“Come mothers and fathers throughout the land

And don’t criticize what you can’t understand

Your sons and your daughters are beyond your command

Your old road is rapidly agin’.

Please get out of the new one

If you can’t lend your hand

For the times they are a-changin’.”

— Bob Dylan

The times indeed are changin’ for drivers in Keene. The questions are how quickly that change will come and how well they’ll adapt.

We’re talking about parking; the most often discussed topic relating to downtown Keene for … well, for a long time now. But the talk these days isn’t about new parking garages or the loss of dirt spaces. It’s all about technology.

For generations, downtown parking has been regulated through meters. Once fully analog, the latest ones feature digital displays and chips that record time and such. But even that advance has become passe with the advent of smartphones and apps. It’s not only that drivers can now pay via credit card or even through mobile apps; it’s that the coin of the realm is no longer coins. Young adults today are far less likely to carry change, or even cash, at all. Thus, the city’s move away from parking methods that only accept nickels, dimes and quarters is inevitable.

But that doesn’t mean it’s going to be easy.

Keene’s parking division has been experimenting with alternatives to metered parking spaces for years.
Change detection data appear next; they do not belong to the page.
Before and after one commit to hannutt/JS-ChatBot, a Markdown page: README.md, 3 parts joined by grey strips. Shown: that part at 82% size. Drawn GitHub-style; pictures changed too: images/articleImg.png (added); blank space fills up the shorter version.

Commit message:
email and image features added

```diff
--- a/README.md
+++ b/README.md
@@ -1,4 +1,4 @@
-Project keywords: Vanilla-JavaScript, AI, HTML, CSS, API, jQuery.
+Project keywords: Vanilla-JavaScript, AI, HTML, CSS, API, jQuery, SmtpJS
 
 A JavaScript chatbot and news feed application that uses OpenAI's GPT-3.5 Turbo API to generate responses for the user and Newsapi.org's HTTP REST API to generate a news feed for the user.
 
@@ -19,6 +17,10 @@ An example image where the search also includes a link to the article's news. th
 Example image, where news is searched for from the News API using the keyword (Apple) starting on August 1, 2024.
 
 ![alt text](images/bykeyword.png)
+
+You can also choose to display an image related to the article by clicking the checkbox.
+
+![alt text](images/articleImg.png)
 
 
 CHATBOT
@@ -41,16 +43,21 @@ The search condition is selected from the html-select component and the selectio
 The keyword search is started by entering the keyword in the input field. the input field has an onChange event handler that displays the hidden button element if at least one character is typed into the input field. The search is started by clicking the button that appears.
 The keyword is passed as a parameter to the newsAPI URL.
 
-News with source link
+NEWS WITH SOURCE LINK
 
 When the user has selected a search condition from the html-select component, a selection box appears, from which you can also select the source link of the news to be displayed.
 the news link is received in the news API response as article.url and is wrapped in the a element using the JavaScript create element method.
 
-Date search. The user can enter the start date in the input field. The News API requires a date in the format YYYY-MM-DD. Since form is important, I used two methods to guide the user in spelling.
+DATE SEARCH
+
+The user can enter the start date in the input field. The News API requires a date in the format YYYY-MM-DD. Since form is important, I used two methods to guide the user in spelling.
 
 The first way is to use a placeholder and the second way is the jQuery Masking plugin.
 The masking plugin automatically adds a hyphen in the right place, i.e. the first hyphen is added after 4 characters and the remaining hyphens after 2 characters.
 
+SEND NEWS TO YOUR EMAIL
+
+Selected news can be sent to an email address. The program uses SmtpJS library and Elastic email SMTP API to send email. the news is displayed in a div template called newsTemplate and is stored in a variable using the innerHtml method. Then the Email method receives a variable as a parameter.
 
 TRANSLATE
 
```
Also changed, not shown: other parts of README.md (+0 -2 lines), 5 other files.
About seven years ago, kiosks were installed along a stretch of Main Street, calling for parkers to insert money or credit cards and type in the number of the space they parked in, assuming they looked and could recall it. It was a huge bust, with operators confused and business owners howling that the change was causing people to go elsewhere to eat or buy. A 90-day trial was scrapped after 40 days of complaints.

A year or so later, the city began using a mobile app through which users could scan a QR code to pay for their space. In 2015, the Commercial Lot behind The Colonial Theatre went kiosk. This past fall, the resurfaced Gilbo Avenue lot saw all its meters vanish in favor of kiosks. Somehow, drivers have been able to adapt to the idea in lots — perhaps because that’s a common configuration elsewhere.

On the streets, however, it’s still causing a commotion as helpless, or hapless, parkers struggle to decipher the system and work the machines. At least, that’s the story according to Central Square business owner Dorrie Masten. Masten, who owns The Pour House bar and Pedraza’s Mexican Restaurant, among other properties. Masten has been complaining about the kiosk in front of her businesses for at least a year. The kiosk was installed in 2017, replacing 14 meters for the spaces between Winter and West streets.

Masten complained last April, but the City Council left the kiosk in place. Again last month, Masten requested the city remove the kiosk and go back to meters, saying she’s losing business because customers can’t figure out how to work the device or find it’s too much trouble; the kiosk calls for drivers to input their license plate number when paying. The difficulties have also been exacerbated by periodic glitches in the kiosk software.

This time, the city seems more receptive to her argument — at least, to a point. A council panel voted last month to recommend removing the kiosk and reinstalling meters, saying the experiment had not worked and that it’s unfair to businesses to have a different type of parking in only one area.

Last week, another council panel voted to change the operation, but keep a different type of kiosk, for now. The system will call for drivers to get a printed receipt from the kiosk and place it on their dashboard, rather than remember their license plate number. The full council votes on the 30-day trial proposal Thursday evening.

While it’s good city officials are being responsive and open-minded, and especially beneficial that the month-long trial comes at no cost to taxpayers — the vendor of the pay-and-display kiosk is footing the bill — we’re also glad to see the city not abruptly reverse course and go back to meters.

Meters are more expensive and time-consuming for parking staff. They’re also becoming obsolete, given current technological advances. Older drivers may still struggle a bit to adapt, but there’s no question coinless parking is the future, and the city is right to be looking at implementing it.

The times they are a changin’.